The South Korean government announced on Tuesday that it will additionally prepare 10 trillion won for the next year’s budget plan by restructuring its expenses. It intends to normalize the Moon Jae-in administration’s expansionary fiscal stance with four fiscal overhaul plans, including reducing projects with poor execution, merging and abolishing various funds, improving the allocation efficiency of educational resources for schools, and normalizing temporary spending for disease control. It forewarns a major shift in the current administration’s fiscal projects for next year’s budget plan by reducing or abolishing the South Korean New Deal and inclusive leading country transition initiatives.
Such a ‘budget diet’ is prompted by a sense of crisis that the national debt has reached a threshold due to stimulus checks for COVID-19 and welfare projects during the last few years. International credit rating agency Fitch Ratings expressed concerns that South Korea’s national debt can be a pressing factor on the country’s credit rating in the middle to long term.

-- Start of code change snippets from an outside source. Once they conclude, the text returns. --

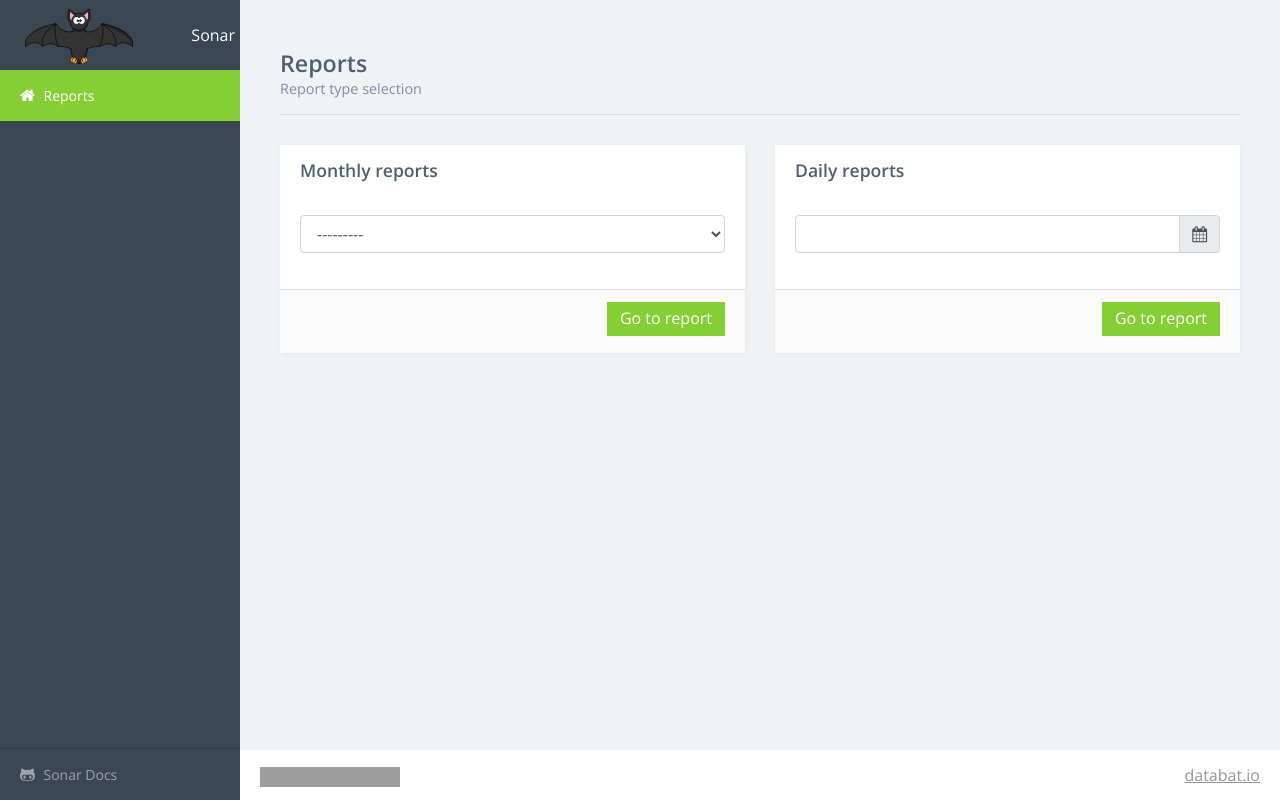
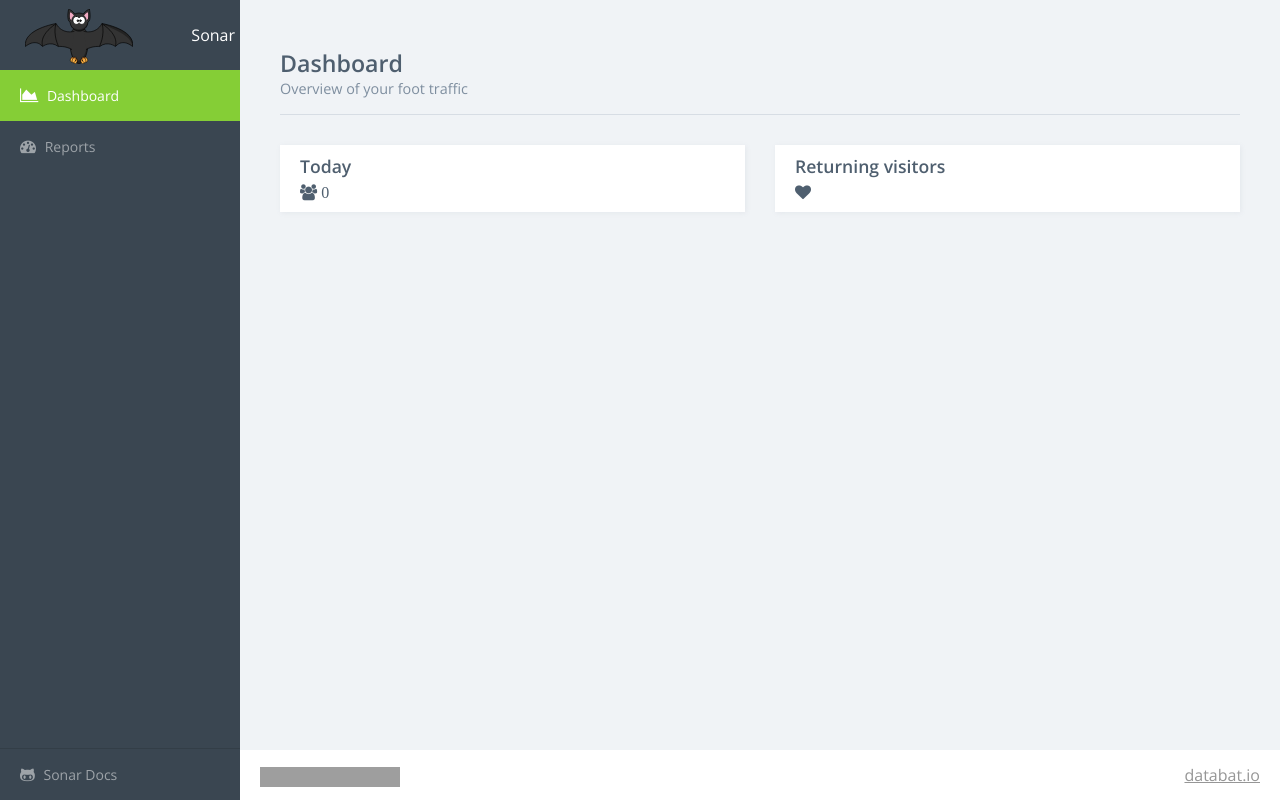
Before and after one commit to databat-io/sonar, a Django app: page /analytics/ in a window 1280 px wide. Run offline with Django 3.2, Linux system fonts and the light colour scheme; data that the repository does not hold is empty; parts of the project's set-up code (start-up, migrations or seed data) failed here and were passed over; some libraries are stand-ins or nearby versions; grey boxes are pictures that could not be loaded.

Commit message:
[WIP] Adds new dashboard
* Refactors menu
* Changes front page to dashboard
* Initial work on front page

```diff
--- a/app/django/analytics/templates/analytics/base.html
+++ b/app/django/analytics/templates/analytics/base.html
@@ -10,7 +10,8 @@
         <link rel="apple-touch-icon" href="apple-touch-icon.png">
         <!-- Place favicon.ico in the root directory -->
         <link rel="stylesheet" href="{% static 'css/vendor.css' %}">
-        <link href="https://maxcdn.bootstrapcdn.com/font-awesome/4.7.0/css/font-awesome.min.css" rel="stylesheet" integrity="sha384-wvfXpqpZZVQGK6TAh5PVlGOfQNHSoD2xbE+QkPxCAFlNEevoEH3Sl0sibVcOQVnN" crossorigin="anonymous">
+        <link href="https://stackpath.bootstrapcdn.com/font-awesome/4.7.0/css/font-awesome.min.css" rel="stylesheet" integrity="sha384-wvfXpqpZZVQGK6TAh5PVlGOfQNHSoD2xbE+QkPxCAFlNEevoEH3Sl0sibVcOQVnN" crossorigin="anonymous">
+
         <!-- Theme styles -->
         <link rel="stylesheet" id="theme-style" href="{% static 'css/app.css' %}">
 
--- /dev/null
+++ b/app/django/analytics/templates/analytics/dashboard.html
@@ -0,0 +1,68 @@
+{% extends "analytics/base.html" %}
+
+{% load staticfiles %}
+{% load analytics_extras %}
+
+{% block page_title %}
+{{ page_title }}
+{% endblock page_title %}
+
+{% block page_specific_styles %}
+<link rel="stylesheet" href="{% static 'css/tempusdominus-bootstrap-4.min.css' %}" />
+{% endblock page_specific_styles %}
+
+{% block page_specific_scripts %}
+<script src="https://code.jquery.com/jquery-3.3.1.min.js" integrity="sha256-FgpCb/KJQlLNfOu91ta32o/NMZxltwRo8QtmkMRdAu8=" crossorigin="anonymous"></script>
+<script src="https://maxcdn.bootstrapcdn.com/bootstrap/4.0.0/js/bootstrap.min.js" integrity="sha384-JZR6Spejh4U02d8jOt6vLEHfe/JQGiRRSQQxSfFWpi1MquVdAyjUar5+76PVCmYl" crossorigin="anonymous"></script>
+<script src="https://cdnjs.cloudflare.com/ajax/libs/moment.js/2.20.1/moment.min.js"></script>
+<script type="text/javascript" src="{% static 'js/tempusdominus-bootstrap-4.min.js' %}"></script>
+{% endblock page_specific_scripts %}
+
+{% block content_class %}cards-page{% endblock content_class %}
+
+{% block body %}
+
+<div class="title-block">
+    <h3 class="title"> Dashboard </h3>
+    <p class="title-description"> Overview of your foot traffic </p>
+</div>
+
+<section class="section">
+    <div class="row sameheight-container">
+        <div class="col-xl-6">
+            <div class="card card-default">
+
+                <div class="card-header">
+                    <div class="header-block">
+                        <p class="title"> Today </p>
+                        <div>
+                            <i class="fa fa-users" aria-hidden="true">  {{ visitors_this_hour }}</i>
+                        </div>
+                    </div>
+                </div>
+            </div>
+            <!-- /.card -->
+        </div>
+        <!-- /.col-xl-6 -->
+        <div class="col-xl-6">
+            <div class="card card-default">
+
+                <div class="card-header">
+                    <div class="header-block">
+                        <p class="title"> Returning visitors </p>
+                        <div>
+                        <i class="fa fa-heart" aria-hidden="true"></i>
+                        </div>
+                    </div>
+                </div>
+            </div>
+            <!-- /.card -->
+        </div>
+        <!-- /.col-xl-6 -->
+    </div>
+</section>
+
+{% endblock body %}
+
+{% block body_scripts %}
+{% endblock body_scripts %}
--- a/app/django/analytics/templates/analytics/includes/sidebar.html
+++ b/app/django/analytics/templates/analytics/includes/sidebar.html
@@ -1,3 +1,4 @@
+{% load menu_helper %}
 <aside class="sidebar">
     <div class="sidebar-container">
         <div class="sidebar-header">
@@ -12,9 +13,13 @@
         </div>
         <nav class="menu">
             <ul class="sidebar-menu metismenu" id="sidebar-menu">
-                <li class="active">
-                    <a href="/">
-                        <i class="fa fa-home"></i> Reports </a>
+                <li class="{{ page_title | is_sidebar_active:'Dashboard' }}">
+                    <a href="/analytics">
+                        <i class="fa fa-area-chart"></i> Dashboard </a>
+                </li>
+                <li class="{{ page_title | is_sidebar_active:'Report' }}">
+                    <a href="/analytics/report">
+                        <i class="fa fa-tachometer"></i> Reports </a>
                 </li>
             </ul>
         </nav>
--- a/app/django/analytics/templates/analytics/index.html
+++ b/app/django/analytics/templates/analytics/report.html
@@ -4,7 +4,7 @@
 {% load analytics_extras %}
 
 {% block page_title %}
-Getting started
+{{ page_title }}
 {% endblock page_title %}
 
 {% block page_specific_styles %}
--- /dev/null
+++ b/app/django/analytics/templatetags/menu_helper.py
@@ -0,0 +1,11 @@
+from django import template
+from django.template.defaultfilters import stringfilter
+
+register = template.Library()
+
+@register.filter
+def is_sidebar_active(page_title, menu_item):
+    if page_title in menu_item:
+        return 'active'
+    else:
+        return 'inactive'
--- a/app/django/analytics/urls.py
+++ b/app/django/analytics/urls.py
@@ -2,10 +2,11 @@ from django.conf.urls import url
 from . import views
 
 urlpatterns = [
-    url(r'^$', views.index, name='index'),
+    url(r'^$', views.dashboard, name='dashboard'),
+    url(r'^report/$', views.report, name='report'),
     url(r'^(?P<year>[0-9]{4})/(?P<month>[0-9]{2})/(?P<day>[0-9]{2})/$', views.day_view, name='day_view'),
     url(r'^(?P<year>[0-9]{4})/(?P<month>[0-9]{2})/$', views.month_view, name='month_view'),
 
     # Login demo for PoC
-    url(r'^login/$', views.login_demo_view, name='login_demo')
+    #url(r'^login/$', views.login_demo_view, name='login_demo')
 ]
--- a/app/django/analytics/views.py
+++ b/app/django/analytics/views.py
@@ -1,14 +1,36 @@
 # -*- coding: utf-8 -*-
 from __future__ import unicode_literals
-from chartit import DataPool, Chart
-from django.shortcuts import render, render_to_response, reverse, redirect
+from .forms import DayReportForm, MonthReportForm
 from .helpers.helpers import chart_format_day_str, chart_format_month_str
 from .models import BleReport
-from .forms import DayReportForm, MonthReportForm
+from ble.models import ScanRecord
+from chartit import DataPool, Chart
 from datetime import datetime
+from django.conf import settings
+from django.shortcuts import render, render_to_response, reverse, redirect
+from django.utils import timezone
 
 
-def index(request, *args, **kwargs):
+def dashboard(request, *args, **kwargs):
+    page_title = "Dashboard"
+
+    current_time = timezone.now()
+
+    visitors_this_hour = ScanRecord.objects.filter(
+        timestamp__date=current_time.date(),
+        timestamp__hour=current_time.hour,
+        rssi__lte=settings.SENSITIVITY
+    ).count()
+
+    context = {
+        'page_title': page_title,
+        'visitors_this_hour': visitors_this_hour
+    }
+    return render(request, 'analytics/dashboard.html', context)
+
+
+def report(request, *args, **kwargs):
+    page_title = "Report"
 
     day_periods = BleReport.objects.filter(
         report_type='D'
@@ -53,17 +75,18 @@ def index(request, *args, **kwargs):
                 pass # And re-render the template with form errors (done below)
 
     context = {
+        'page_title': page_title,
         'min_day': min_day,
         'max_day': max_day,
         'enabled_days_list': enabled_days_list,
         'day_form': day_form,
         'month_form': month_form,
     }
-    return render(request, 'analytics/index.html', context)
+    return render(request, 'analytics/report.html', context)
 
 
 def day_view(request, year, month, day):
-    page_title = "Day view"
+    page_title = "Report: Day view"
 
     hourly_reports = BleReport.objects.filter(
             report_type='H',
@@ -154,14 +177,22 @@ def day_view(request, year, month, day):
         x_sortf_mapf_mts=(None, chart_format_day_str, False)
     )
 
+    context = {
+        'chart': cht,
+        'year': year,
+        'month': month,
+        'day': day,
+        'page_title': page_title
+    }
+
     return render_to_response(
         'analytics/graph.html',
-        context={'chart': cht, 'year': year, 'month': month, 'day': day, 'page_title': page_title}
+        context=context
     )
 
 
 def month_view(request, year, month):
-    page_title = "Month view"
+    page_title = "Report: Month view"
 
     daily_reports = BleReport.objects.filter(
             report_type='D',
@@ -244,10 +275,16 @@ def month_view(request, year, month):
         },
         x_sortf_mapf_mts=(None, chart_format_month_str, False)
     )
+    context = {
+        'chart': cht,
+        'year': year,
+        'month': month,
+        'page_title': page_title
+    }
 
     return render_to_response(
         'analytics/graph.html',
-        context={'chart': cht, 'year': year, 'month': month, 'page_title': page_title}
+        context=context
     )
 
 
```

While the issue at hand is worrisome, the country is facing a structural crisis of accumulating an annual deficit of more than 100 trillion won by 2025. Welfare projects are snowballing and pressuring the country’s finances.
What’s problematic is that spending restructuring itself is not easy and that an astronomical amount of money is required to carry out pledges made by the next administration. Half of South Korea’s 600-trillion-won main budget is mandatory expenses. The discretionary expense could be reduced to an extent but a significant reduction is not feasible as it includes rigid expenses, such as national defense expenditure. In addition, it is concerning how to prepare funds necessary to carry out pledges made by President-elect Yoon Suk-yeol, such as basic pension for the elderly, soldiers’ pay raise, and support for small business owners, which requires the second revised supplementary budget of 50 trillion won. This is the result of arbitrarily expanding fiscal projects without clear criteria to determine financial input.
Amid the situation where both internal and external crises are repeating, such practices will not resolve fiscal deficits and leave an excessive burden on the next generation. Only fiscal rules that limit national debt and fiscal deficits to certain levels will play the role of a safety valve to prevent irresponsible finance management and enable the flexible management of supplementary budgets. Thirty-four countries out of 36 OECD members have introduced fiscal rules, while South Korea has not even a year after such rules were submitted to the National Assembly at the end of 2020. It is only an empty word to call for fiscal normalization without minimum criteria to manage national finance.